Start of Supplied data

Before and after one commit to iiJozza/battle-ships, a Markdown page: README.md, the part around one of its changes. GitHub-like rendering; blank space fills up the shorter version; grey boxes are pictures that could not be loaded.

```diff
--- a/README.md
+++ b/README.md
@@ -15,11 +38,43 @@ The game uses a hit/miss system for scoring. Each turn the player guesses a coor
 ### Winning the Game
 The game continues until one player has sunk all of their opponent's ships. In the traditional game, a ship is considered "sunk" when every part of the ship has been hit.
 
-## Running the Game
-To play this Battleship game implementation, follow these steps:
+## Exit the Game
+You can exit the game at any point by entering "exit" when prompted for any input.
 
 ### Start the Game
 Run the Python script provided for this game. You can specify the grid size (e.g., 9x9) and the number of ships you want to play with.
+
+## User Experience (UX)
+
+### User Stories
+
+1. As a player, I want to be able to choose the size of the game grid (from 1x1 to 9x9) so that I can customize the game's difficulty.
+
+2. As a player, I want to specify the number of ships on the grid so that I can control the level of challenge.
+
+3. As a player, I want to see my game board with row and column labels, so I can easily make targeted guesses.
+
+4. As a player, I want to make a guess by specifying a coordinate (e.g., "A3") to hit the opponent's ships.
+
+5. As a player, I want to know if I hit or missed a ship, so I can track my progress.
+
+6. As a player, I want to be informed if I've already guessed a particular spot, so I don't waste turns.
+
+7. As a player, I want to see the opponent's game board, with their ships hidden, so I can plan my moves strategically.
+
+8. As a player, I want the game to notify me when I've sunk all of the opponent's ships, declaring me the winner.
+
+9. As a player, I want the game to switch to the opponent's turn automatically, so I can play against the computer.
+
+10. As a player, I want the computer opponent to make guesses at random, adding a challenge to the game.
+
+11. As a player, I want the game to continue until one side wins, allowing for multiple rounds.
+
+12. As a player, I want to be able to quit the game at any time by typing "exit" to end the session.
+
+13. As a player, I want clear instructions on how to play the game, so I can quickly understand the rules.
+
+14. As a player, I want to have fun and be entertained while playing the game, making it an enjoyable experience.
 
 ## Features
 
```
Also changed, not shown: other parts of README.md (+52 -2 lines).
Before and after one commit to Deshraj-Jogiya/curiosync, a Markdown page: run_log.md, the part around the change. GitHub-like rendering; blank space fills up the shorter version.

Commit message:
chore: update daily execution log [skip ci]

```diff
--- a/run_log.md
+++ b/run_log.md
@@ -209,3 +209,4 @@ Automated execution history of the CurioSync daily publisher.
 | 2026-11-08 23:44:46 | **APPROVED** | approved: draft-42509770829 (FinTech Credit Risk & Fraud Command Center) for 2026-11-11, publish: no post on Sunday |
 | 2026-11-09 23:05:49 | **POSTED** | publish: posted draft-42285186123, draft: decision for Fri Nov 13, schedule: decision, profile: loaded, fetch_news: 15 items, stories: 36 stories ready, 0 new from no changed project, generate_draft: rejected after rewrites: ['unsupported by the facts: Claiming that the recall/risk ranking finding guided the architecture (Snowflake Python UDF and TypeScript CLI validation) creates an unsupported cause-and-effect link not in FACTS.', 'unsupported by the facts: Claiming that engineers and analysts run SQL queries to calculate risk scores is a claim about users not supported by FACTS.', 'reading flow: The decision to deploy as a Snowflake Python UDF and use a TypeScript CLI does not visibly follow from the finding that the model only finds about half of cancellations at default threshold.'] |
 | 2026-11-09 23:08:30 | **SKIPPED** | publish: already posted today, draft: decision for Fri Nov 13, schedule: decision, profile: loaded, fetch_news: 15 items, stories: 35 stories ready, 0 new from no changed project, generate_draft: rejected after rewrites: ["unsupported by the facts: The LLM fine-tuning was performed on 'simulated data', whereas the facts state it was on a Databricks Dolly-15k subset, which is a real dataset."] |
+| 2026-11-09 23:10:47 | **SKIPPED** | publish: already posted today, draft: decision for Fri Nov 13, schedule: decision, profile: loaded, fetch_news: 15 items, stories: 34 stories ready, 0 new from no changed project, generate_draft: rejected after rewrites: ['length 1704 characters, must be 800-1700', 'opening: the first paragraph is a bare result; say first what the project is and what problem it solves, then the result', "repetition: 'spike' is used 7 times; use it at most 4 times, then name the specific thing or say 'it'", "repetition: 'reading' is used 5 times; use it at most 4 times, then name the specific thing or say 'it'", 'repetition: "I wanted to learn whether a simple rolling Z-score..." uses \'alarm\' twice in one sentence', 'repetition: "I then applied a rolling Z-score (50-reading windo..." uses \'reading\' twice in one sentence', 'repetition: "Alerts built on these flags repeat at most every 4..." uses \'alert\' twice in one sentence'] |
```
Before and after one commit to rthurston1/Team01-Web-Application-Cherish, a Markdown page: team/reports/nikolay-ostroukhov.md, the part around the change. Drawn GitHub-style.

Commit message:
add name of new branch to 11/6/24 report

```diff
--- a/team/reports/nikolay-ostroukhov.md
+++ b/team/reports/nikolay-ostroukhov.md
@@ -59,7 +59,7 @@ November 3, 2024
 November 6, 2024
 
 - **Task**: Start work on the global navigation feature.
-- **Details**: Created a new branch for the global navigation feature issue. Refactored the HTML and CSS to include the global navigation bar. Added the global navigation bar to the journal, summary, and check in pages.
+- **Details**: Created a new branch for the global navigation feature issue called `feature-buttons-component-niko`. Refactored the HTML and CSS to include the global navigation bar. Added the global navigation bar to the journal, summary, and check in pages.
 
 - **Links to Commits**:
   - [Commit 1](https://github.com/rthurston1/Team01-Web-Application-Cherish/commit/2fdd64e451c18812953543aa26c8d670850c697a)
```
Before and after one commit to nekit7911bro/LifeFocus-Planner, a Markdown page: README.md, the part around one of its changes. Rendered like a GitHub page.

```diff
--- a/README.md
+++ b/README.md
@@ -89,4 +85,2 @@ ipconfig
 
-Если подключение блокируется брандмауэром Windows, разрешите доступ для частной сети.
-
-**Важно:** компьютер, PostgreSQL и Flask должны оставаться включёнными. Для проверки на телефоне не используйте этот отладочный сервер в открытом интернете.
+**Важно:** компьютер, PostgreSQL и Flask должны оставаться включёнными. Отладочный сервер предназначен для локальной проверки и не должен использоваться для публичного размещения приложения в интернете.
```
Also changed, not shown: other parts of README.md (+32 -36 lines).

End of Supplied data

• **Instructions to follow**
Copy out each line from the preceding entries that mentions the word "make".

• **Task response**
+3. As a player, I want to see my game board with row and column labels, so I can easily make targeted guesses.
+4. As a player, I want to make a guess by specifying a coordinate (e.g., "A3") to hit the opponent's ships.
+10. As a player, I want the computer opponent to make guesses at random, adding a challenge to the game.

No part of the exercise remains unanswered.